(Entries taken from a collection)
____
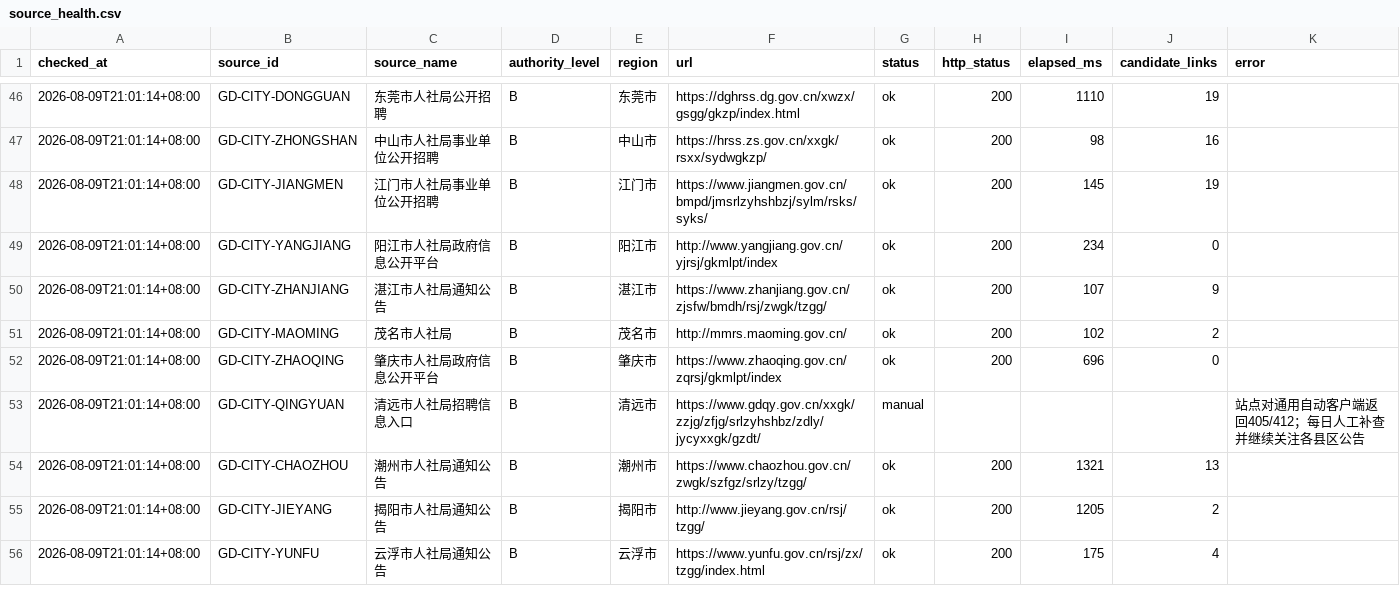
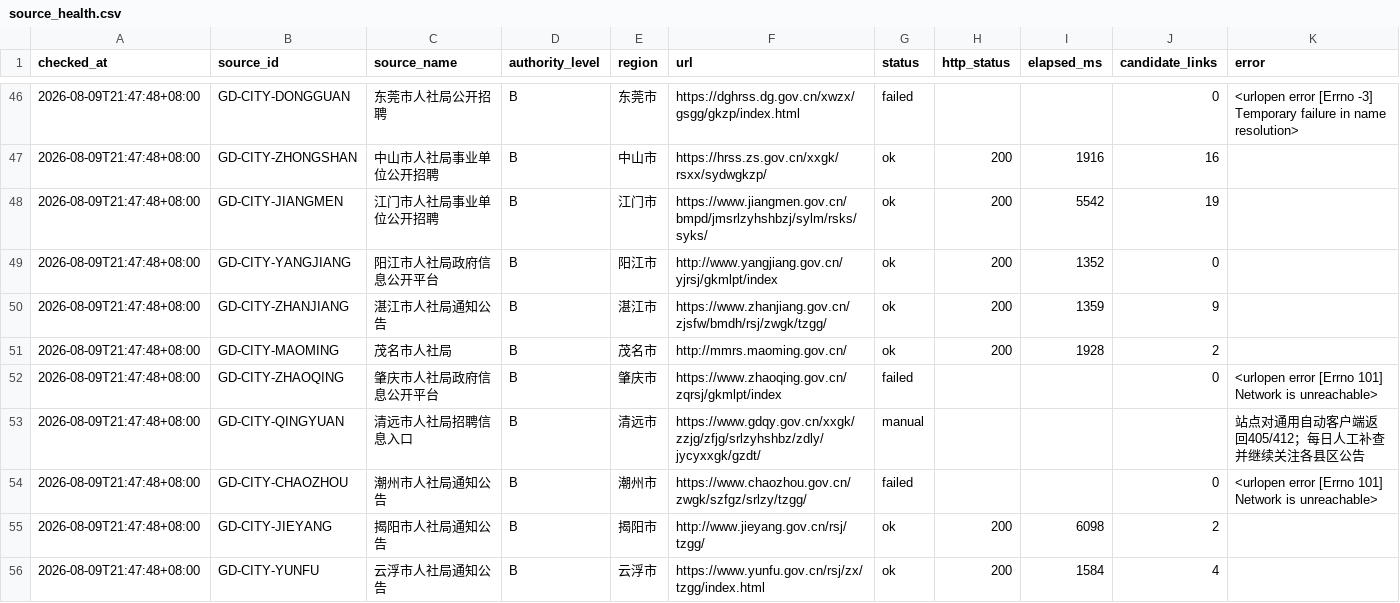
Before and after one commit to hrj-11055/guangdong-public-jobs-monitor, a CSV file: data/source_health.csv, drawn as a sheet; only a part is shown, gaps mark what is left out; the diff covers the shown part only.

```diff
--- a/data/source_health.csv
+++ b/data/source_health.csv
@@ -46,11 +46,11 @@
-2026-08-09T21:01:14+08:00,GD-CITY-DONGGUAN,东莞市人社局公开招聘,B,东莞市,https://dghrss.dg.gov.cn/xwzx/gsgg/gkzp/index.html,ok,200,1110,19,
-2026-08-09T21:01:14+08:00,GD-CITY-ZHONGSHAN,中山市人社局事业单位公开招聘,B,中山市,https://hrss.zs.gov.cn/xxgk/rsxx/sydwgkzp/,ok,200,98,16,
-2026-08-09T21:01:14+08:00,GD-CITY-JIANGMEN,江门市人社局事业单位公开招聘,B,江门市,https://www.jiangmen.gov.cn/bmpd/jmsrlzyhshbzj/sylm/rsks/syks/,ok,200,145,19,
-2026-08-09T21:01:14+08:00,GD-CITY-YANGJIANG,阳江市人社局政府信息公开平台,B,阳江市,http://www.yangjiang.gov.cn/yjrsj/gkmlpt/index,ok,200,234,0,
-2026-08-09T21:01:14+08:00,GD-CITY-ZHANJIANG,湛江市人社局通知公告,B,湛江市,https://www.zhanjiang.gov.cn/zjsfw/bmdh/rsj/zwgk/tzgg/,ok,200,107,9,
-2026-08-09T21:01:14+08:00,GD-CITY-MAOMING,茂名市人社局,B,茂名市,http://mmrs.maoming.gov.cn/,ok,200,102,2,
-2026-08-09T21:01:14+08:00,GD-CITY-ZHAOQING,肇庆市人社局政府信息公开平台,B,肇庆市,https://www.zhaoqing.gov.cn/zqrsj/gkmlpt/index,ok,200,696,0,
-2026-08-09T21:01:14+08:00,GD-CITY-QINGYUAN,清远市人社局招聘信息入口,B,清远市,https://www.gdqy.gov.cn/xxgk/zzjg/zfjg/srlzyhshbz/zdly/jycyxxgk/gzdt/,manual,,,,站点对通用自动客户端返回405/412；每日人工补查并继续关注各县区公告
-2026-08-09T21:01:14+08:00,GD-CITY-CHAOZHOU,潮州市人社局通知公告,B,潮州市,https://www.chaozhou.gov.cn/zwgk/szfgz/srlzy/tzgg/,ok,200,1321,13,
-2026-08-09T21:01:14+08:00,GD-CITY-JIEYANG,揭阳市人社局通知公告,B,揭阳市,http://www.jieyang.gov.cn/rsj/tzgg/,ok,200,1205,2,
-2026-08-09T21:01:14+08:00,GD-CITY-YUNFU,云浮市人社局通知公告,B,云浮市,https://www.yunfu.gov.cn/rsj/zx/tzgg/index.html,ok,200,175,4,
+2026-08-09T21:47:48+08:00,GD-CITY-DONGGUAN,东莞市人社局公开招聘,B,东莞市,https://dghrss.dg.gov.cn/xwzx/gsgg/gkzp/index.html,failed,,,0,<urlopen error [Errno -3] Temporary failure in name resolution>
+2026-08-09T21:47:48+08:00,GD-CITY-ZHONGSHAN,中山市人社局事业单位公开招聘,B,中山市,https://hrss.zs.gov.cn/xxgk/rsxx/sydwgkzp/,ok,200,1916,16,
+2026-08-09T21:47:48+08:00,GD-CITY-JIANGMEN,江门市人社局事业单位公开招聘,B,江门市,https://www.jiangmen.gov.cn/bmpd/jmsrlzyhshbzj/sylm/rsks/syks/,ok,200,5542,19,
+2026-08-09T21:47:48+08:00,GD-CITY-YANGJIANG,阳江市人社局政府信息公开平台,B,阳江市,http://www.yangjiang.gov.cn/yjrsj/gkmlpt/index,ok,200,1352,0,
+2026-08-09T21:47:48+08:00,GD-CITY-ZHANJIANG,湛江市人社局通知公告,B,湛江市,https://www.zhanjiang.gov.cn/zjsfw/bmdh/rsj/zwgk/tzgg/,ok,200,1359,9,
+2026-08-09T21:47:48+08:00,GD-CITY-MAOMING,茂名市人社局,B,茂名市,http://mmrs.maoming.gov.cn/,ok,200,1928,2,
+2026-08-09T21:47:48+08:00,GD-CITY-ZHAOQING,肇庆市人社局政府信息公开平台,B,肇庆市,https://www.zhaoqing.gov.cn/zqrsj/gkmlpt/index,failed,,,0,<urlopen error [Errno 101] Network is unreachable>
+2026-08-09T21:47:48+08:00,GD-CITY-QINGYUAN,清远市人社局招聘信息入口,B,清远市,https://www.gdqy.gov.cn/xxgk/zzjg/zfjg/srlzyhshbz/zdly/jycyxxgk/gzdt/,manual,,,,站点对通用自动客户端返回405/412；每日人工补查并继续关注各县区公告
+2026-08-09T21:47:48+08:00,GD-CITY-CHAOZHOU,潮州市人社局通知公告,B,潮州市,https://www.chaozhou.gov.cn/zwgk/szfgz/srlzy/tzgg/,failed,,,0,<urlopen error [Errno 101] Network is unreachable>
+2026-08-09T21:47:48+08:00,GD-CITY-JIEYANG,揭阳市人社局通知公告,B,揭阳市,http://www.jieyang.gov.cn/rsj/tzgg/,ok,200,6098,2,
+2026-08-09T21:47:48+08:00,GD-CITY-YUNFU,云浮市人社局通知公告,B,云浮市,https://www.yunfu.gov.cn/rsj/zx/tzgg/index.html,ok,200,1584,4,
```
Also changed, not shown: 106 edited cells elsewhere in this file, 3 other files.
____
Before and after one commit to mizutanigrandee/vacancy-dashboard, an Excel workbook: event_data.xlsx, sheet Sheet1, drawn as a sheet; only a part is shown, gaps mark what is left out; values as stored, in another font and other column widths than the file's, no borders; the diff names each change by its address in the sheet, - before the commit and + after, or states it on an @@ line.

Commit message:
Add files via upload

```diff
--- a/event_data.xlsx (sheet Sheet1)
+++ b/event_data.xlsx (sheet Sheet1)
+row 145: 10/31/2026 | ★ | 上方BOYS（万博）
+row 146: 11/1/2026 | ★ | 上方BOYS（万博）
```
____
What you have to do:
Tally every line of the data that holds the word "云浮市人社局通知公告" and write the count alone.

Completed exercise:
2